This constant state of connectedness has been accompanied by a growing number of cases in which people become unknowingly involved in crimes and other trouble. This series of articles, "Cyber Wars," will examine some of these hidden dangers that impinge on our lives.
This is the first installment.
While cases of illegal money transfers via online banking services have risen astronomically, another scam designed to hinder police investigation has been spreading under the radar. These schemes launder money through the use of "money mules"-unwitting victims often recruited online and used to transfer proceeds from such Internet fraud as phishing scams.
These fraudsters attempt to escape the reach of investigative authorities by having their mules transfer money acquired illegally via overseas remittance services, which are less stringent in their identification requirements than commercial banks are.

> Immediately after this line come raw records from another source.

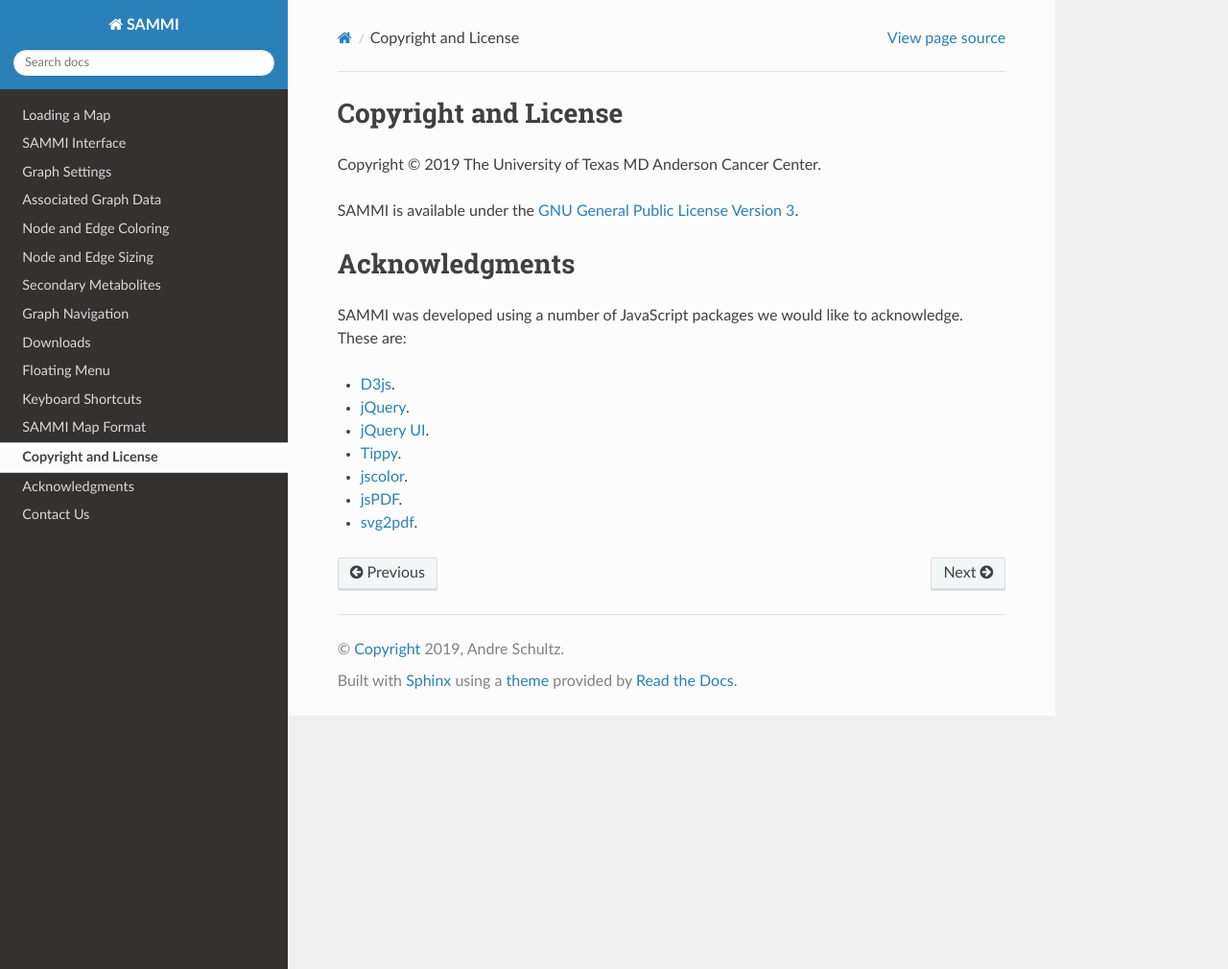
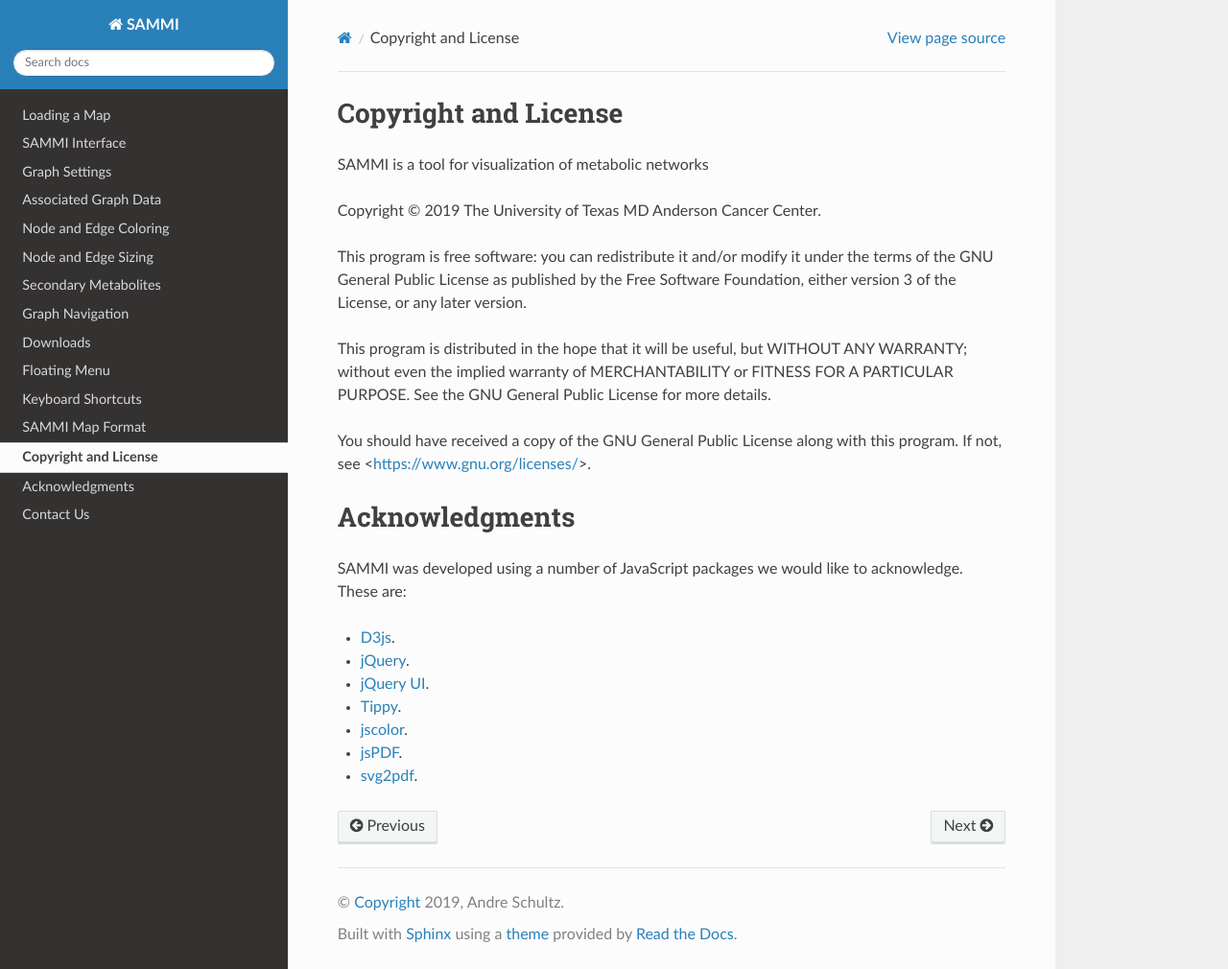
Before and after one commit to MD-Anderson-Bioinformatics/SAMMI, a Sphinx documentation site: the page built from docs/source/copyright.rst, in a window 1280 px wide and 1010 px high. Shown: the whole window at 96% size. Built offline with Sphinx 7.4.7 and the Read the Docs theme 2.0.0, drawn with Linux system fonts in a browser that asks for light colours.

Commit message:
Doc Edits

```diff
--- a/docs/source/copyright.rst
+++ b/docs/source/copyright.rst
@@ -3,9 +3,15 @@
 
 .. include:: <isonum.txt>
 
+SAMMI is a tool for visualization of metabolic networks
+
 Copyright |copy| 2019 The University of Texas MD Anderson Cancer Center.
 
-SAMMI is available under the `GNU General Public License Version 3 <https://www.gnu.org/licenses/gpl-3.0.en.html#content>`_.
+This program is free software: you can redistribute it and/or modify it under the terms of the GNU General Public License as published by the Free Software Foundation, either version 3 of the License, or any later version.
+
+This program is distributed in the hope that it will be useful, but WITHOUT ANY WARRANTY; without even the implied warranty of MERCHANTABILITY or FITNESS FOR A PARTICULAR PURPOSE.  See the GNU General Public License for more details.
+
+You should have received a copy of the GNU General Public License along with this program.  If not, see <https://www.gnu.org/licenses/>.
 
 Acknowledgments
 ===================
```
Also changed, not shown: 5 other files.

In Japan, the first money mule operation was confirmed to have been conducted last year. By the end of November, 224 money mules were found to have been involved in transferring illicit funds totaling ¥260 million (S$3.1 million). Of the 224, 149 were Japanese.
The Yomiuri Shimbun examined the operations of one such criminal scheme that recruited victims through e-mail and online job advertisements that appeared legitimate, but actually hired them to work as "disposable" money mules.
In September, a 57-year-old man living in Yokohama received a job offer from a food-related firm in Britain through LinkedIn, a social media site targeting job seekers.
After the man lost his job in December 2012 at a foreign-owned company, where he had worked for many years, he sent his resume to more than 400 companies, but to no avail. The day when his unemployment benefits would be terminated was approaching.